**Raw data**
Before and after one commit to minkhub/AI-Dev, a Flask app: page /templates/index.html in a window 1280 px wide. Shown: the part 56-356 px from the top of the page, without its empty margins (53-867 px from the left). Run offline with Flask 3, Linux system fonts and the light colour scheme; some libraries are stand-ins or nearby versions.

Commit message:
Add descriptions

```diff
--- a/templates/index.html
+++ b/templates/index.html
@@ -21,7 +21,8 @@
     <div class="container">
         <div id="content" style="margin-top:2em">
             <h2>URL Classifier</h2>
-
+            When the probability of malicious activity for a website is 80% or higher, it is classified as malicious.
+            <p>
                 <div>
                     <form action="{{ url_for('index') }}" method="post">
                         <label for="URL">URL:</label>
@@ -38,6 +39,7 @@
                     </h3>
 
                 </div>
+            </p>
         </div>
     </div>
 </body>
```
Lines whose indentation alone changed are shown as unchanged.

**Work required**
Copy all records verbatim.

**Task response**
Before and after one commit to minkhub/AI-Dev, a Flask app: page /templates/index.html in a window 1280 px wide. Shown: the part 56-356 px from the top of the page, without its empty margins (53-867 px from the left). Run offline with Flask 3, Linux system fonts and the light colour scheme; some libraries are stand-ins or nearby versions.

Commit message:
Add descriptions

```diff
--- a/templates/index.html
+++ b/templates/index.html
@@ -21,7 +21,8 @@
     <div class="container">
         <div id="content" style="margin-top:2em">
             <h2>URL Classifier</h2>
-
+            When the probability of malicious activity for a website is 80% or higher, it is classified as malicious.
+            <p>
                 <div>
                     <form action="{{ url_for('index') }}" method="post">
                         <label for="URL">URL:</label>
@@ -38,6 +39,7 @@
                     </h3>
 
                 </div>
+            </p>
         </div>
     </div>
 </body>
```
Lines whose indentation alone changed are shown as unchanged.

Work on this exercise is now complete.